The continuous course of negligent treatment doctrineBy Daniel P. WurlJune 2002A plaintiff filing a medical malpractice action must file it within the time limits set forth in Chapter 735, section 5/13-212(a) of the Code of Civil Procedure, in order for the action to be timely. 735 ILCS 5/13-212(a).
Editor’s noteDecember 2002The first article in this edition is written by Albert E. Durkin, Jr., of the Nolan Law Group in Chicago.
Editor’s noteBy John L. NisivacoOctober 2002The first article in this edition is written by Michael Perona of Perona Law Offices in Peru, Illinois. Mr. Perona provides a thorough analysis of whether a one-year or two-year statute of limitations applies when minors have a tort claim against a local governmental entity or employee, specifically a school district.
Impact of criminal proceedings on civil casesBy Mark RouleauOctober 2002This article reviews some of the decisions regarding the impact of convictions, pleas and stipulations to facts in criminal proceedings on subsequent civil cases.
Increased risk of future injury found compensableBy Albert E. Durkin, Jr.December 2002In a ruling that surprised many, the Illinois Supreme Court recently overturned nearly 80 years of existing law by holding that a plaintiff is entitled to obtain compensation for a future injury, stemming from a previous injury, even if it is not reasonably certain to occur.

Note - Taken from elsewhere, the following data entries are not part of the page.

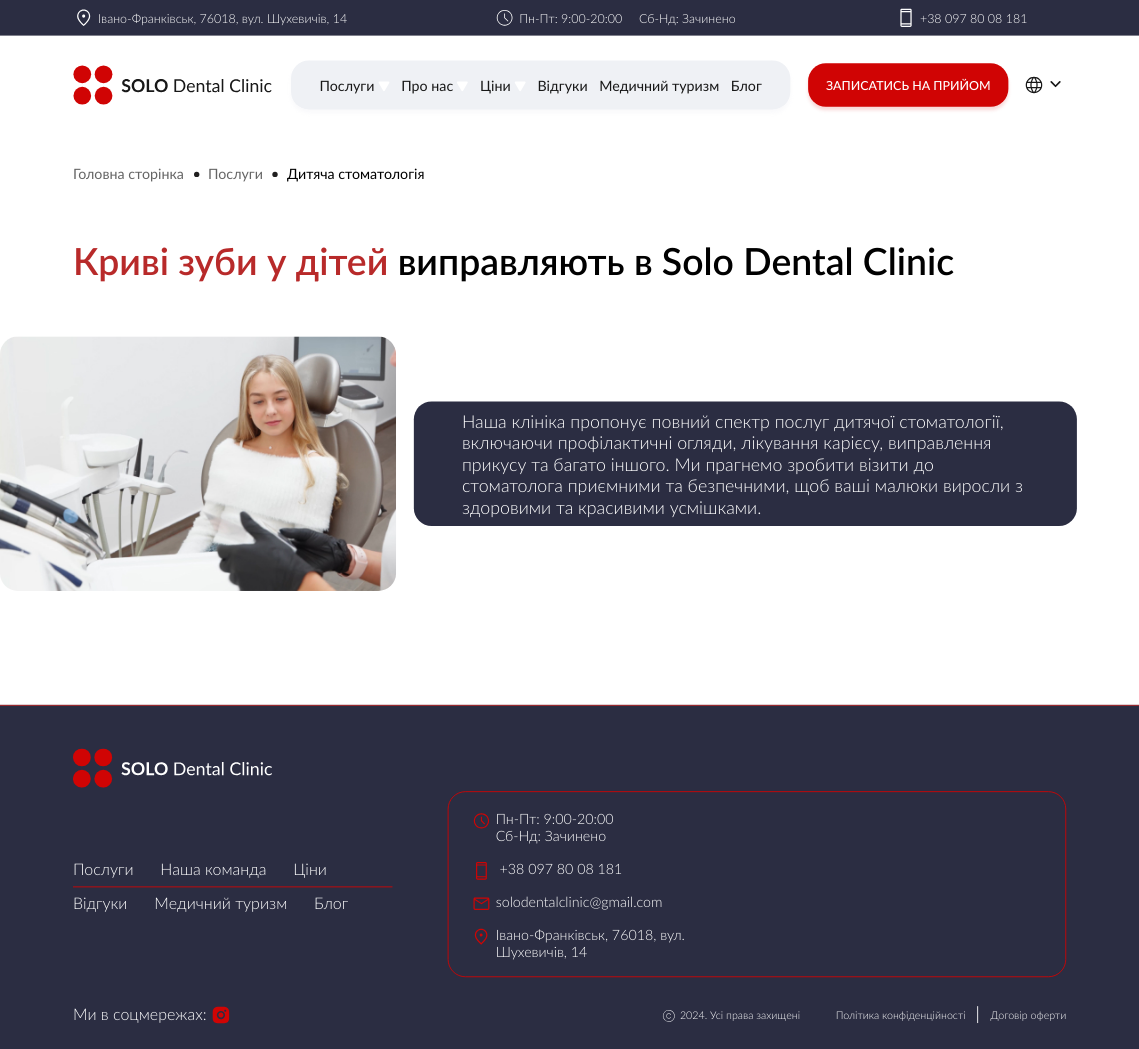
Repository: TarasDutchak/dental-clinic
Page: pediatric-dentistry.html
The author's editor kept a copy of each file at every save. The page is drawn from the files as they stood at one save, then again after the next save.
The browser window is 1280 px wide. The pictures show the whole page, at 89% of full size.
Pictures or frames that could not be fetched are drawn as grey boxes.

Above is the page before, as saved 2024-12-31 07:51:26.

After the next save:
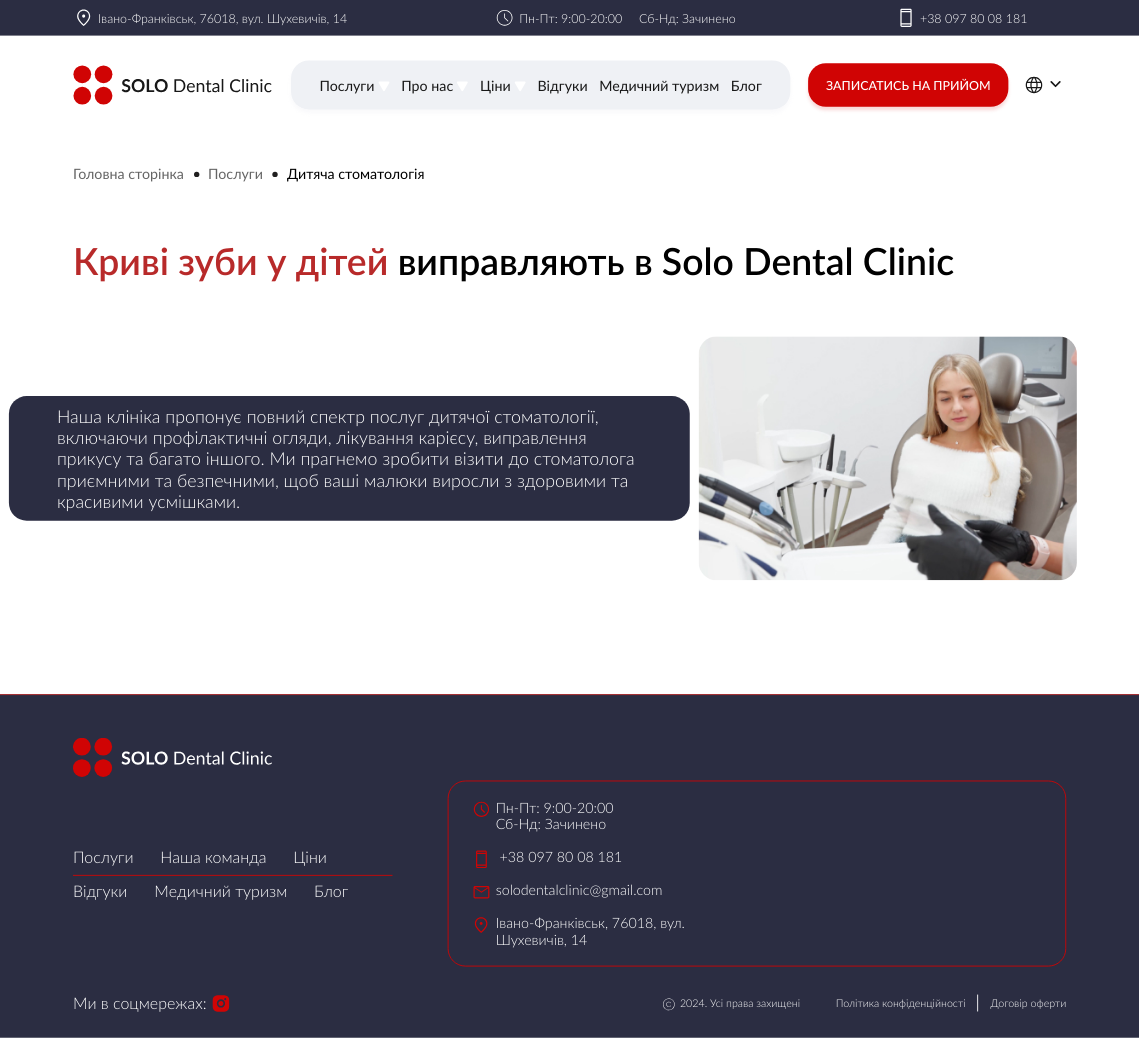
Saved 6 s later.
--- a/pediatric-dentistry.html
+++ b/pediatric-dentistry.html
@@ -170,7 +170,7 @@
             </div>
             <div class="reversesect">
                 <div class="container-r0">
-                    <div class="d-flex align-items-center">
+                    <div class="row align-items-center">
                         <div class="reversesect__left">
                             <div class="descr">
                                 <p>

After the save that followed:
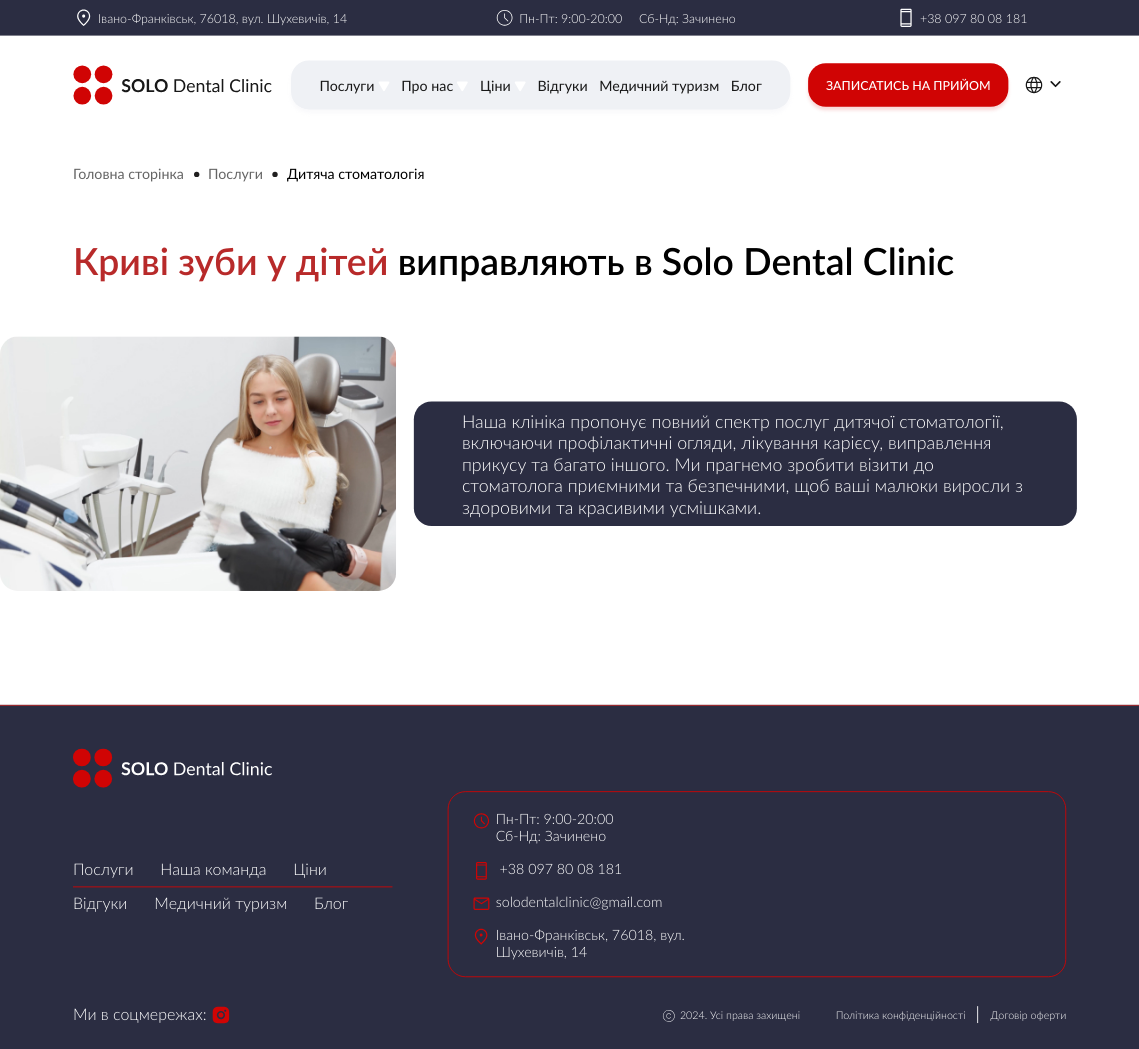
Saved 7 s later.
--- a/pediatric-dentistry.html
+++ b/pediatric-dentistry.html
@@ -170,7 +170,7 @@
             </div>
             <div class="reversesect">
                 <div class="container-r0">
-                    <div class="row align-items-center">
+                    <div class="d-flex align-items-center">
                         <div class="reversesect__left">
                             <div class="descr">
                                 <p>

Serving the uncooperative defendantBy Larry A. AppelbaumMay 2002Unfortunately, the case hasn't moved because the defendant has not been served. Everyone is getting frustrated, the judge, the client and yourself. How do you get the defendant into court?